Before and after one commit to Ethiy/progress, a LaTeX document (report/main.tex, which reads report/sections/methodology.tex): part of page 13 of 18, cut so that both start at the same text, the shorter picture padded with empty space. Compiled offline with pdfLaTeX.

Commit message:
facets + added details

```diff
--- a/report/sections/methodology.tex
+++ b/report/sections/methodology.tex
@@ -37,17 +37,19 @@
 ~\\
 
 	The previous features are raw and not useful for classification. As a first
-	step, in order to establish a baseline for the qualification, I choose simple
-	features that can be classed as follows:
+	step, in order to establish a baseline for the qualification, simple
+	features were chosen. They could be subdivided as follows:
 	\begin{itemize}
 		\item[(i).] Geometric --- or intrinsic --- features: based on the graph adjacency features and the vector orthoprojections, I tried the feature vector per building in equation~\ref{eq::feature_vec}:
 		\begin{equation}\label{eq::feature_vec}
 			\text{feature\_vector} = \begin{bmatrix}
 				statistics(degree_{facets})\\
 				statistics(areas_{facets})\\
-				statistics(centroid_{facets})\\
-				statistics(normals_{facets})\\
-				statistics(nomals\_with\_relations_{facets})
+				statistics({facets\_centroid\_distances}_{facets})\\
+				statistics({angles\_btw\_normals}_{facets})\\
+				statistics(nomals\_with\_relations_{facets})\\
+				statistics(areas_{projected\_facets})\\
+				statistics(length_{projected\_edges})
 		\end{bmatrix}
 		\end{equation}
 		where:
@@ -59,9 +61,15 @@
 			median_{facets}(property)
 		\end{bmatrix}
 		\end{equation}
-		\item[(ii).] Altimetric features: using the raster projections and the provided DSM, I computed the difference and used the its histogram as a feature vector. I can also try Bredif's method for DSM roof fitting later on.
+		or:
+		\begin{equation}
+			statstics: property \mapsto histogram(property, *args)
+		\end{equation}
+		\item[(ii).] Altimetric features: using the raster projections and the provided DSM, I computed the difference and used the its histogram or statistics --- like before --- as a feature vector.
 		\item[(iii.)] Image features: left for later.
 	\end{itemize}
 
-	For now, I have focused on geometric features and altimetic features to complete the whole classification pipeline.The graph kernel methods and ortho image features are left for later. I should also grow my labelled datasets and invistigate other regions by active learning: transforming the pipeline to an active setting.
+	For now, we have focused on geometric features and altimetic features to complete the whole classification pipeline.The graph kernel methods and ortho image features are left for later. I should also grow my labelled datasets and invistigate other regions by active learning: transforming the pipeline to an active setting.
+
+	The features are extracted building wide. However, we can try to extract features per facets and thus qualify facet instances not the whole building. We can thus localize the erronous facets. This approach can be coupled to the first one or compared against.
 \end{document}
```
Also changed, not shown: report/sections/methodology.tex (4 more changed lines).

□ □ □ □

**Required work**: Give the data again exactly, line for line.

**Answer area**:
Before and after one commit to Ethiy/progress, a LaTeX document (report/main.tex, which reads report/sections/methodology.tex): part of page 13 of 18, cut so that both start at the same text, the shorter picture padded with empty space. Compiled offline with pdfLaTeX.

Commit message:
facets + added details

```diff
--- a/report/sections/methodology.tex
+++ b/report/sections/methodology.tex
@@ -37,17 +37,19 @@
 ~\\
 
 	The previous features are raw and not useful for classification. As a first
-	step, in order to establish a baseline for the qualification, I choose simple
-	features that can be classed as follows:
+	step, in order to establish a baseline for the qualification, simple
+	features were chosen. They could be subdivided as follows:
 	\begin{itemize}
 		\item[(i).] Geometric --- or intrinsic --- features: based on the graph adjacency features and the vector orthoprojections, I tried the feature vector per building in equation~\ref{eq::feature_vec}:
 		\begin{equation}\label{eq::feature_vec}
 			\text{feature\_vector} = \begin{bmatrix}
 				statistics(degree_{facets})\\
 				statistics(areas_{facets})\\
-				statistics(centroid_{facets})\\
-				statistics(normals_{facets})\\
-				statistics(nomals\_with\_relations_{facets})
+				statistics({facets\_centroid\_distances}_{facets})\\
+				statistics({angles\_btw\_normals}_{facets})\\
+				statistics(nomals\_with\_relations_{facets})\\
+				statistics(areas_{projected\_facets})\\
+				statistics(length_{projected\_edges})
 		\end{bmatrix}
 		\end{equation}
 		where:
@@ -59,9 +61,15 @@
 			median_{facets}(property)
 		\end{bmatrix}
 		\end{equation}
-		\item[(ii).] Altimetric features: using the raster projections and the provided DSM, I computed the difference and used the its histogram as a feature vector. I can also try Bredif's method for DSM roof fitting later on.
+		or:
+		\begin{equation}
+			statstics: property \mapsto histogram(property, *args)
+		\end{equation}
+		\item[(ii).] Altimetric features: using the raster projections and the provided DSM, I computed the difference and used the its histogram or statistics --- like before --- as a feature vector.
 		\item[(iii.)] Image features: left for later.
 	\end{itemize}
 
-	For now, I have focused on geometric features and altimetic features to complete the whole classification pipeline.The graph kernel methods and ortho image features are left for later. I should also grow my labelled datasets and invistigate other regions by active learning: transforming the pipeline to an active setting.
+	For now, we have focused on geometric features and altimetic features to complete the whole classification pipeline.The graph kernel methods and ortho image features are left for later. I should also grow my labelled datasets and invistigate other regions by active learning: transforming the pipeline to an active setting.
+
+	The features are extracted building wide. However, we can try to extract features per facets and thus qualify facet instances not the whole building. We can thus localize the erronous facets. This approach can be coupled to the first one or compared against.
 \end{document}
```
Also changed, not shown: report/sections/methodology.tex (4 more changed lines).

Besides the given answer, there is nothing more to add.